• TASK INPUT
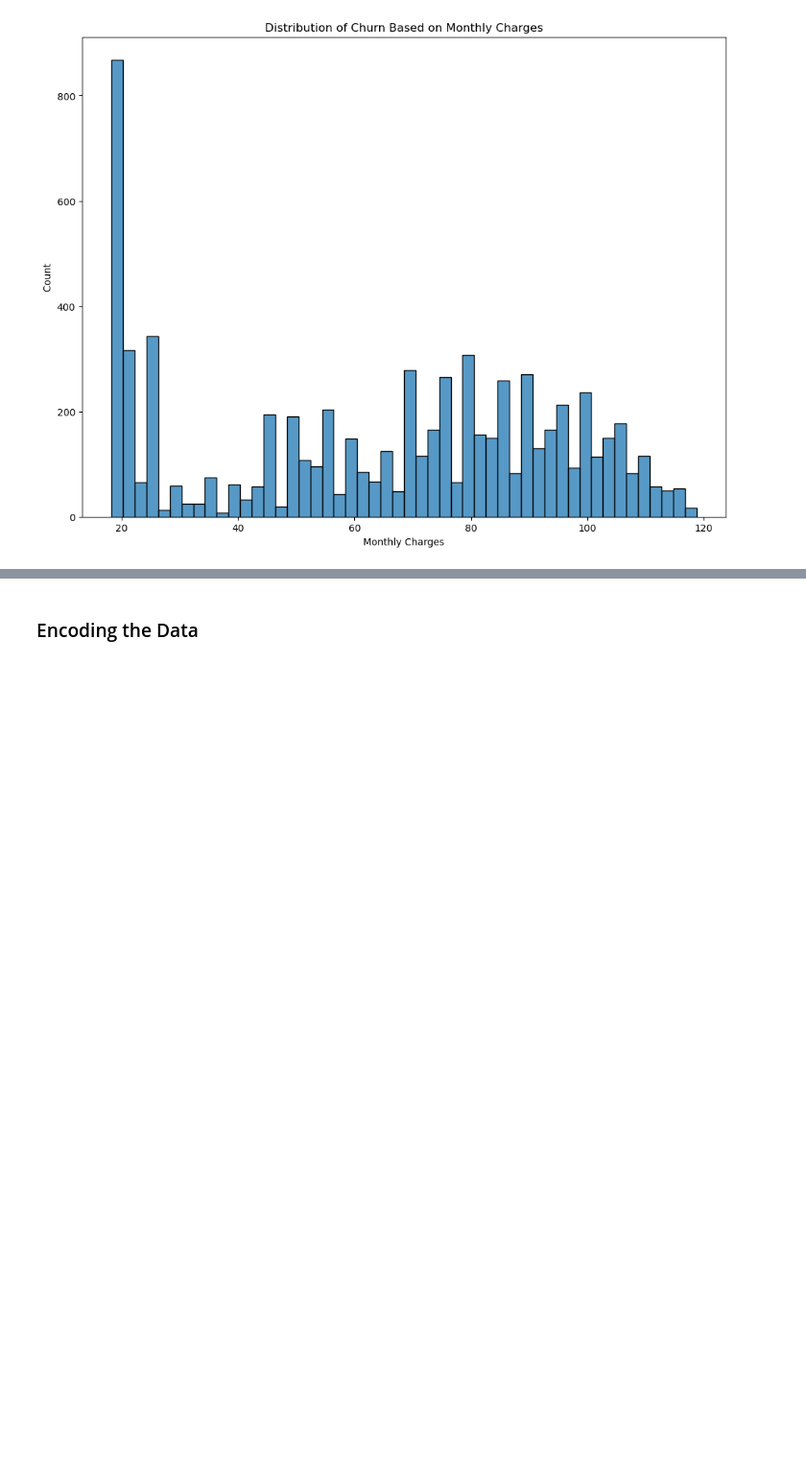
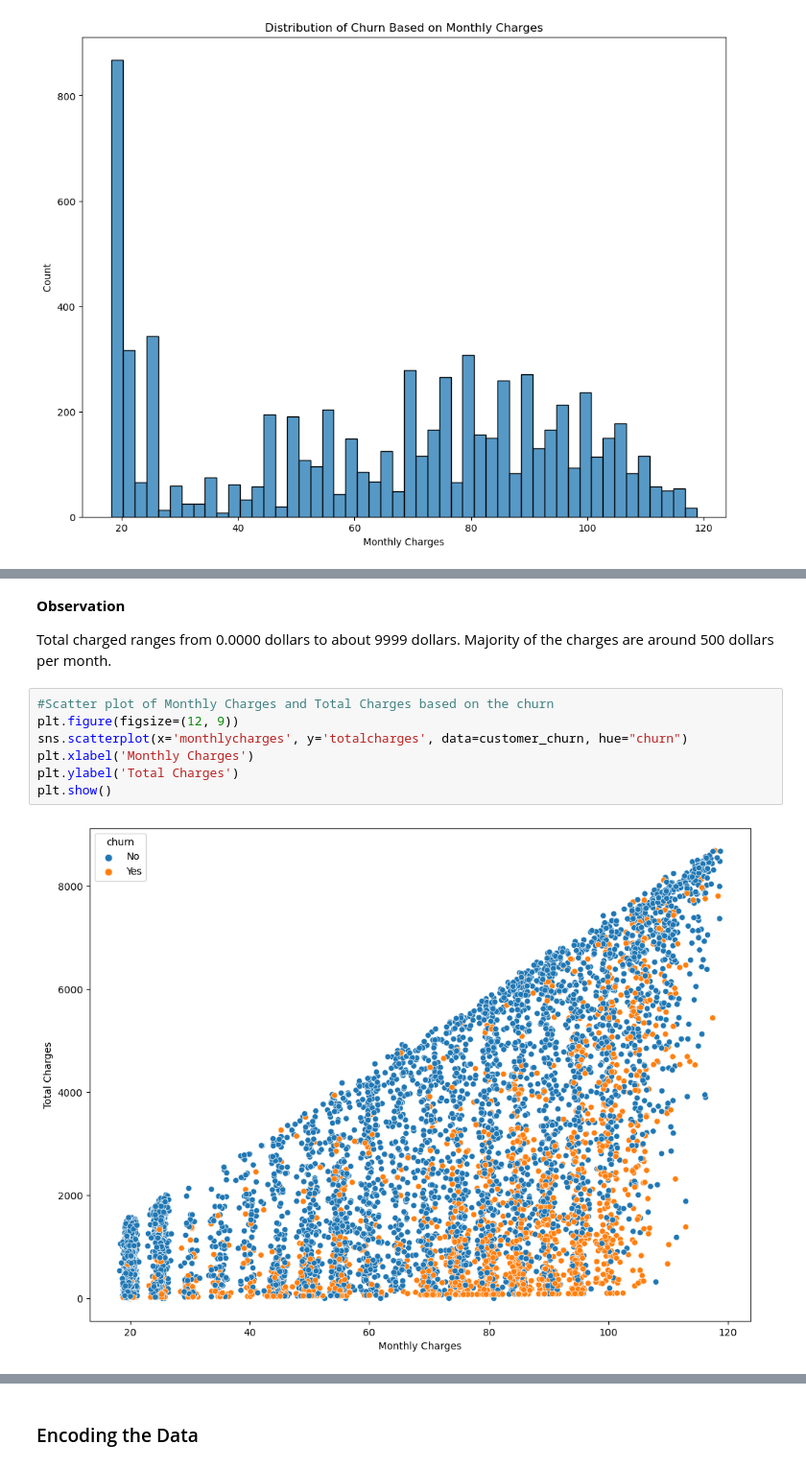
Before and after one commit to Sam1522/Predicting-Telco-Customer-Churn, a Jupyter notebook: Customer Churn Prediction.ipynb, the cells around one changed output, grey strips where cells are left out. Shown at 96% size. Cells and saved outputs as stored; diff of their text form; blank space fills up the shorter version.

```diff
--- a/Customer Churn Prediction.ipynb
+++ b/Customer Churn Prediction.ipynb
@@ -489,0 +517,13 @@ plt.show()
+# %% [markdown]
+**Observation**
+
+Total charged ranges from 0.0000 dollars to about 9999 dollars. Majority of the charges are around 500 dollars per month.
+# %%
+#Scatter plot of Monthly Charges and Total Charges based on the churn
+plt.figure(figsize=(12, 9))
+sns.scatterplot(x='monthlycharges', y='totalcharges', data=customer_churn, hue="churn")
+plt.xlabel('Monthly Charges')
+plt.ylabel('Total Charges')
+plt.show()
+# %% [output]
+[figure, added]
```
Also changed, not shown: parts of 11 cells of this notebook.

• WHAT THE TASK ASKS
The records must appear again word for word, though none of their pictures should.

• RESPONSE FOR THIS EXERCISE
Before and after one commit to Sam1522/Predicting-Telco-Customer-Churn, a Jupyter notebook: Customer Churn Prediction.ipynb, the cells around one changed output, grey strips where cells are left out. Shown at 96% size. Cells and saved outputs as stored; diff of their text form; blank space fills up the shorter version.

```diff
--- a/Customer Churn Prediction.ipynb
+++ b/Customer Churn Prediction.ipynb
@@ -489,0 +517,13 @@ plt.show()
+# %% [markdown]
+**Observation**
+
+Total charged ranges from 0.0000 dollars to about 9999 dollars. Majority of the charges are around 500 dollars per month.
+# %%
+#Scatter plot of Monthly Charges and Total Charges based on the churn
+plt.figure(figsize=(12, 9))
+sns.scatterplot(x='monthlycharges', y='totalcharges', data=customer_churn, hue="churn")
+plt.xlabel('Monthly Charges')
+plt.ylabel('Total Charges')
+plt.show()
+# %% [output]
+[figure, added]
```
Also changed, not shown: parts of 11 cells of this notebook.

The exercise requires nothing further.